■ Material for this task ■
╔══

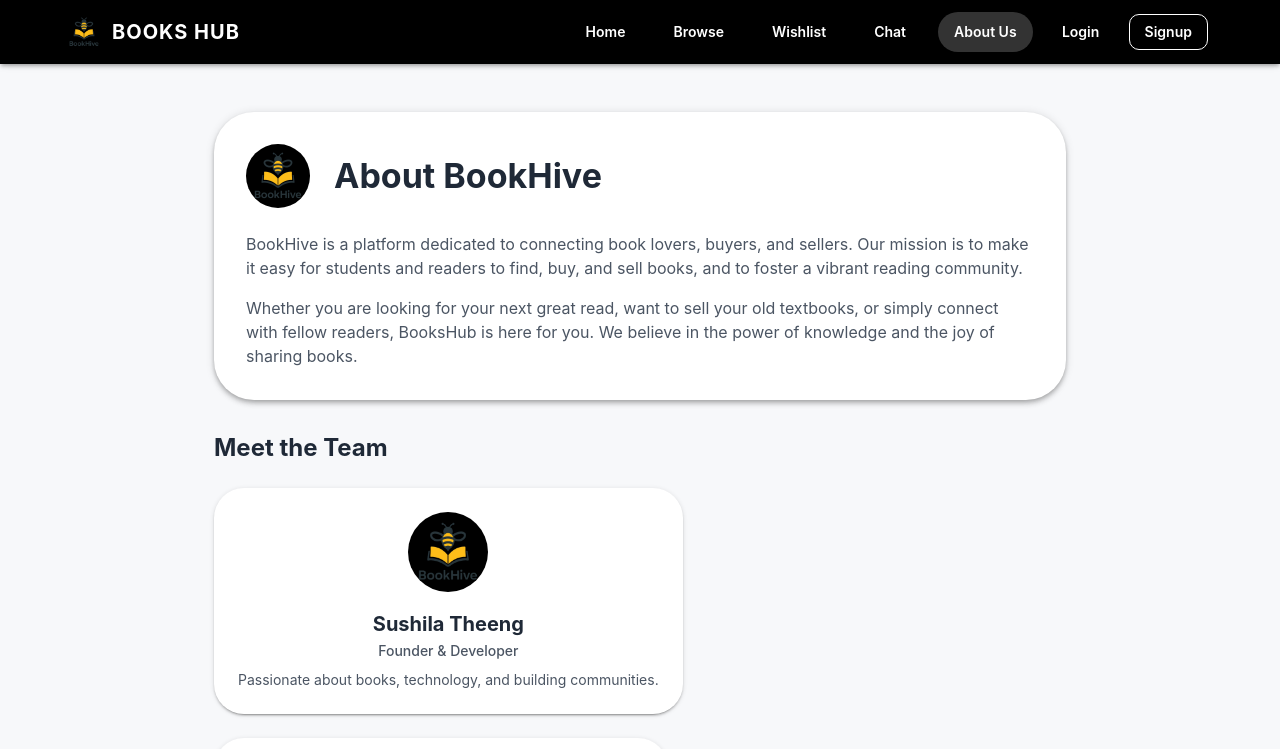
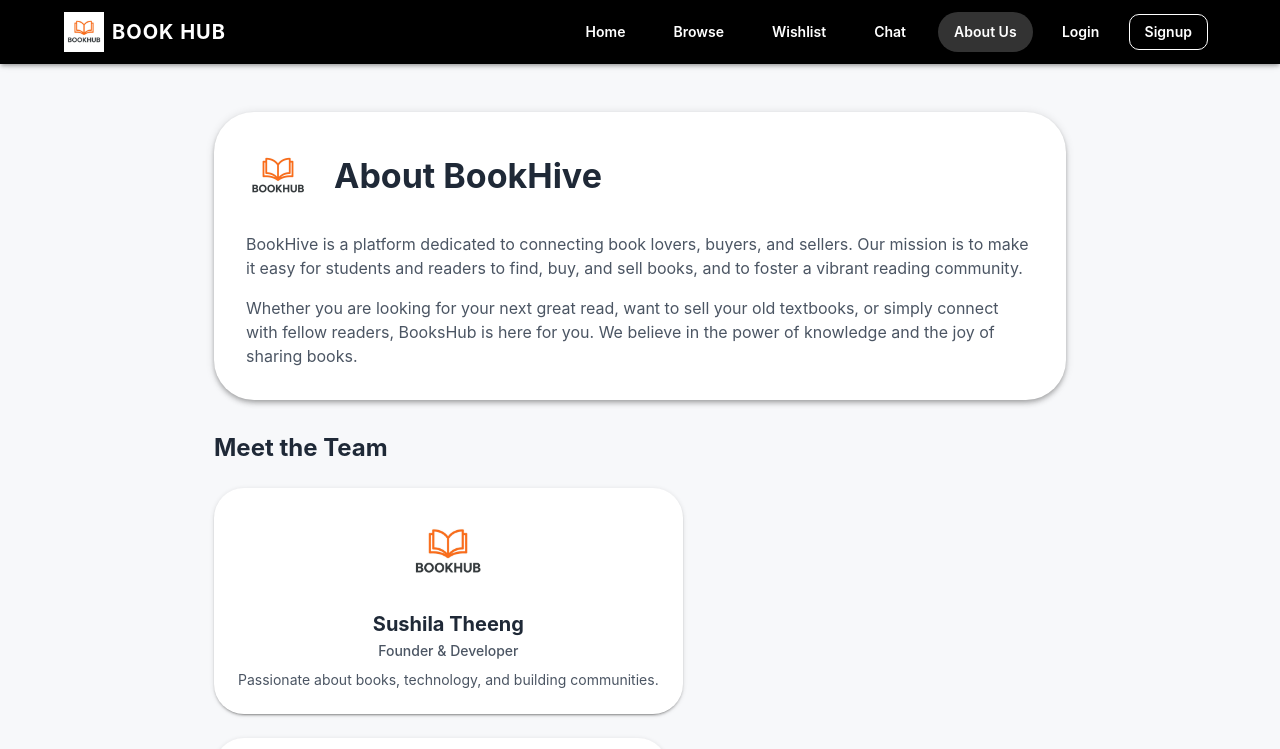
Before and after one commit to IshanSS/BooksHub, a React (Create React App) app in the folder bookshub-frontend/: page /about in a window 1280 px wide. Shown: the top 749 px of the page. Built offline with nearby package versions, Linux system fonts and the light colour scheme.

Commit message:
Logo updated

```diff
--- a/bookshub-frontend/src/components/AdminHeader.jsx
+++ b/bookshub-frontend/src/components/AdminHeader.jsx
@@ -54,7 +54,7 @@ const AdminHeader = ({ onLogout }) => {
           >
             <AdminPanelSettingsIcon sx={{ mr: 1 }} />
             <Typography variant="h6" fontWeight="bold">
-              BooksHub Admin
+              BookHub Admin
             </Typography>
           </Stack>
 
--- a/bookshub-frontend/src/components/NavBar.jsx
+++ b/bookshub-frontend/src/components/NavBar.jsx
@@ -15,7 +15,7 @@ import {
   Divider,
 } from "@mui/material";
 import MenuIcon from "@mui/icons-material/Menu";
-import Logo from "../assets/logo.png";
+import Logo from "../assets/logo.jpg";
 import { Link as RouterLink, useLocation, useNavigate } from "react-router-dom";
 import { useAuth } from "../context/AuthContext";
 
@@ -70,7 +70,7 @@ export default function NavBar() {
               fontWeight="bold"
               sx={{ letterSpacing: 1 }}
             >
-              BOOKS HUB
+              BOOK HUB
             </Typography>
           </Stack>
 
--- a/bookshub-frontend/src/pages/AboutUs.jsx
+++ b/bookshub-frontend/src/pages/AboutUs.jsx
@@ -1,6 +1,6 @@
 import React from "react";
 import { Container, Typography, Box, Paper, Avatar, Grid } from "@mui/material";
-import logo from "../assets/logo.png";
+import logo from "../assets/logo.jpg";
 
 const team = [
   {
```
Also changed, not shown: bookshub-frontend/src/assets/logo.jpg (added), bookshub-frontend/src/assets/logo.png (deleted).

╚══

■ Work instructions ■
Every line that contains the string "Typography" should be returned from the data.

■ Written solution ■
             <Typography variant="h6" fontWeight="bold">
             </Typography>
             </Typography>
 import { Container, Typography, Box, Paper, Avatar, Grid } from "@mui/material";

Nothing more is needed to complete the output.